→ **YOUR INSTRUCTIONS**: The entries that follow need to be printed exactly as they are, minus any pictures.

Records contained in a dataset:

________________________________________

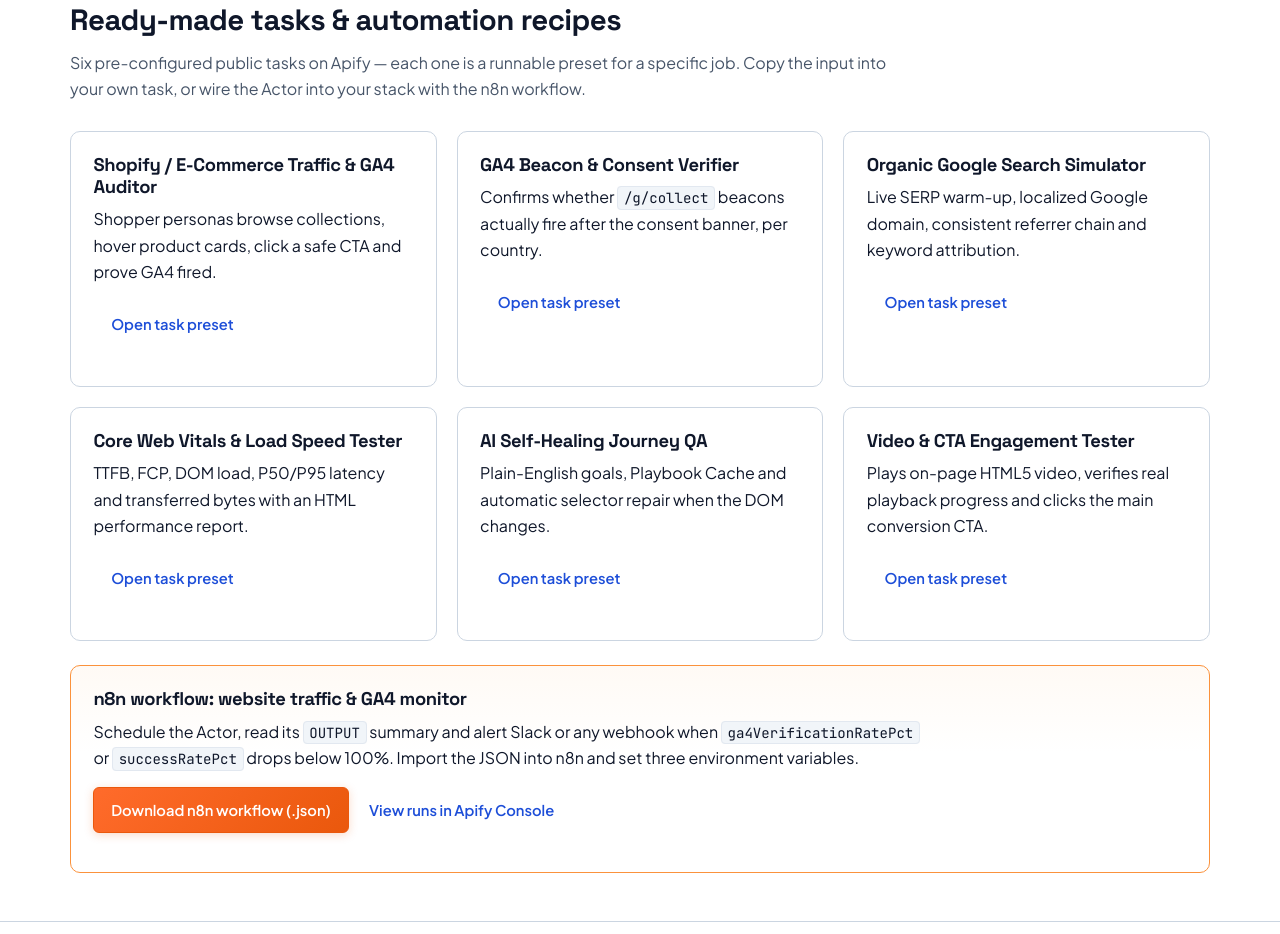
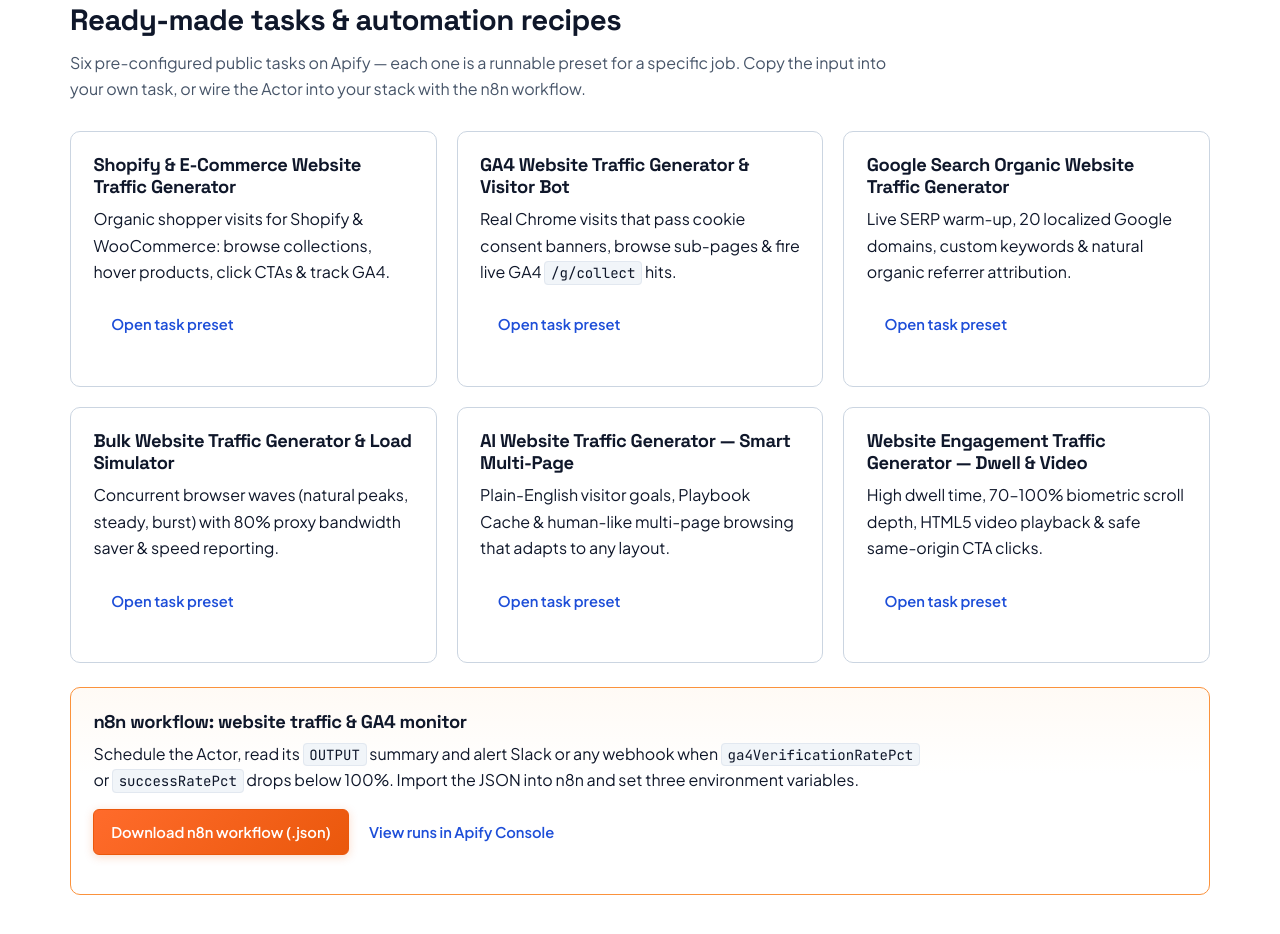
Before and after one commit to edtool79-collab/ai-organic-traffic-engine, a plain HTML site: page index.html in a window 1280 px wide. Shown: the part 4713-5647 px from the top of the page. Drawn offline with Linux system fonts and the light colour scheme.

Commit message:
Sync task card titles to Website Traffic Generator SEO framing

```diff
--- a/index.html
+++ b/index.html
@@ -417,33 +417,33 @@
       </div>
       <div class="grid-3">
         <div class="mode-card">
-          <h3>Shopify / E-Commerce Traffic &amp; GA4 Auditor</h3>
-          <p>Shopper personas browse collections, hover product cards, click a safe CTA and prove GA4 fired.</p>
+          <h3>Shopify &amp; E-Commerce Website Traffic Generator</h3>
+          <p>Organic shopper visits for Shopify &amp; WooCommerce: browse collections, hover products, click CTAs &amp; track GA4.</p>
           <p><a class="btn btn-ghost" href="https://console.apify.com/create-task-from-example/pKMPLpPVmiMe3PvMP" rel="noopener">Open task preset</a></p>
         </div>
         <div class="mode-card">
-          <h3>GA4 Beacon &amp; Consent Verifier</h3>
-          <p>Confirms whether <code>/g/collect</code> beacons actually fire after the consent banner, per country.</p>
+          <h3>GA4 Website Traffic Generator &amp; Visitor Bot</h3>
+          <p>Real Chrome visits that pass cookie consent banners, browse sub-pages &amp; fire live GA4 <code>/g/collect</code> hits.</p>
           <p><a class="btn btn-ghost" href="https://console.apify.com/create-task-from-example/2WULpddxWmNpkFBCZ" rel="noopener">Open task preset</a></p>
         </div>
         <div class="mode-card">
-          <h3>Organic Google Search Simulator</h3>
-          <p>Live SERP warm-up, localized Google domain, consistent referrer chain and keyword attribution.</p>
+          <h3>Google Search Organic Website Traffic Generator</h3>
+          <p>Live SERP warm-up, 20 localized Google domains, custom keywords &amp; natural organic referrer attribution.</p>
           <p><a class="btn btn-ghost" href="https://console.apify.com/create-task-from-example/8nCGUqgQU0LbMZJTm" rel="noopener">Open task preset</a></p>
         </div>
         <div class="mode-card">
-          <h3>Core Web Vitals &amp; Load Speed Tester</h3>
-          <p>TTFB, FCP, DOM load, P50/P95 latency and transferred bytes with an HTML performance report.</p>
+          <h3>Bulk Website Traffic Generator &amp; Load Simulator</h3>
+          <p>Concurrent browser waves (natural peaks, steady, burst) with 80% proxy bandwidth saver &amp; speed reporting.</p>
           <p><a class="btn btn-ghost" href="https://console.apify.com/create-task-from-example/sz0k9GMrH61wXIzkP" rel="noopener">Open task preset</a></p>
         </div>
         <div class="mode-card">
-          <h3>AI Self-Healing Journey QA</h3>
-          <p>Plain-English goals, Playbook Cache and automatic selector repair when the DOM changes.</p>
+          <h3>AI Website Traffic Generator — Smart Multi-Page</h3>
+          <p>Plain-English visitor goals, Playbook Cache &amp; human-like multi-page browsing that adapts to any layout.</p>
           <p><a class="btn btn-ghost" href="https://console.apify.com/create-task-from-example/6B9FrQByy85ntbJUz" rel="noopener">Open task preset</a></p>
         </div>
         <div class="mode-card">
-          <h3>Video &amp; CTA Engagement Tester</h3>
-          <p>Plays on-page HTML5 video, verifies real playback progress and clicks the main conversion CTA.</p>
+          <h3>Website Engagement Traffic Generator — Dwell &amp; Video</h3>
+          <p>High dwell time, 70–100% biometric scroll depth, HTML5 video playback &amp; safe same-origin CTA clicks.</p>
           <p><a class="btn btn-ghost" href="https://console.apify.com/create-task-from-example/ZhWJ2jw5dstIuuYAY" rel="noopener">Open task preset</a></p>
         </div>
       </div>
```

________________________________________

→ **TASK RESULT**:
Before and after one commit to edtool79-collab/ai-organic-traffic-engine, a plain HTML site: page index.html in a window 1280 px wide. Shown: the part 4713-5647 px from the top of the page. Drawn offline with Linux system fonts and the light colour scheme.

Commit message:
Sync task card titles to Website Traffic Generator SEO framing

```diff
--- a/index.html
+++ b/index.html
@@ -417,33 +417,33 @@
       </div>
       <div class="grid-3">
         <div class="mode-card">
-          <h3>Shopify / E-Commerce Traffic &amp; GA4 Auditor</h3>
-          <p>Shopper personas browse collections, hover product cards, click a safe CTA and prove GA4 fired.</p>
+          <h3>Shopify &amp; E-Commerce Website Traffic Generator</h3>
+          <p>Organic shopper visits for Shopify &amp; WooCommerce: browse collections, hover products, click CTAs &amp; track GA4.</p>
           <p><a class="btn btn-ghost" href="https://console.apify.com/create-task-from-example/pKMPLpPVmiMe3PvMP" rel="noopener">Open task preset</a></p>
         </div>
         <div class="mode-card">
-          <h3>GA4 Beacon &amp; Consent Verifier</h3>
-          <p>Confirms whether <code>/g/collect</code> beacons actually fire after the consent banner, per country.</p>
+          <h3>GA4 Website Traffic Generator &amp; Visitor Bot</h3>
+          <p>Real Chrome visits that pass cookie consent banners, browse sub-pages &amp; fire live GA4 <code>/g/collect</code> hits.</p>
           <p><a class="btn btn-ghost" href="https://console.apify.com/create-task-from-example/2WULpddxWmNpkFBCZ" rel="noopener">Open task preset</a></p>
         </div>
         <div class="mode-card">
-          <h3>Organic Google Search Simulator</h3>
-          <p>Live SERP warm-up, localized Google domain, consistent referrer chain and keyword attribution.</p>
+          <h3>Google Search Organic Website Traffic Generator</h3>
+          <p>Live SERP warm-up, 20 localized Google domains, custom keywords &amp; natural organic referrer attribution.</p>
           <p><a class="btn btn-ghost" href="https://console.apify.com/create-task-from-example/8nCGUqgQU0LbMZJTm" rel="noopener">Open task preset</a></p>
         </div>
         <div class="mode-card">
-          <h3>Core Web Vitals &amp; Load Speed Tester</h3>
-          <p>TTFB, FCP, DOM load, P50/P95 latency and transferred bytes with an HTML performance report.</p>
+          <h3>Bulk Website Traffic Generator &amp; Load Simulator</h3>
+          <p>Concurrent browser waves (natural peaks, steady, burst) with 80% proxy bandwidth saver &amp; speed reporting.</p>
           <p><a class="btn btn-ghost" href="https://console.apify.com/create-task-from-example/sz0k9GMrH61wXIzkP" rel="noopener">Open task preset</a></p>
         </div>
         <div class="mode-card">
-          <h3>AI Self-Healing Journey QA</h3>
-          <p>Plain-English goals, Playbook Cache and automatic selector repair when the DOM changes.</p>
+          <h3>AI Website Traffic Generator — Smart Multi-Page</h3>
+          <p>Plain-English visitor goals, Playbook Cache &amp; human-like multi-page browsing that adapts to any layout.</p>
           <p><a class="btn btn-ghost" href="https://console.apify.com/create-task-from-example/6B9FrQByy85ntbJUz" rel="noopener">Open task preset</a></p>
         </div>
         <div class="mode-card">
-          <h3>Video &amp; CTA Engagement Tester</h3>
-          <p>Plays on-page HTML5 video, verifies real playback progress and clicks the main conversion CTA.</p>
+          <h3>Website Engagement Traffic Generator — Dwell &amp; Video</h3>
+          <p>High dwell time, 70–100% biometric scroll depth, HTML5 video playback &amp; safe same-origin CTA clicks.</p>
           <p><a class="btn btn-ghost" href="https://console.apify.com/create-task-from-example/ZhWJ2jw5dstIuuYAY" rel="noopener">Open task preset</a></p>
         </div>
       </div>
```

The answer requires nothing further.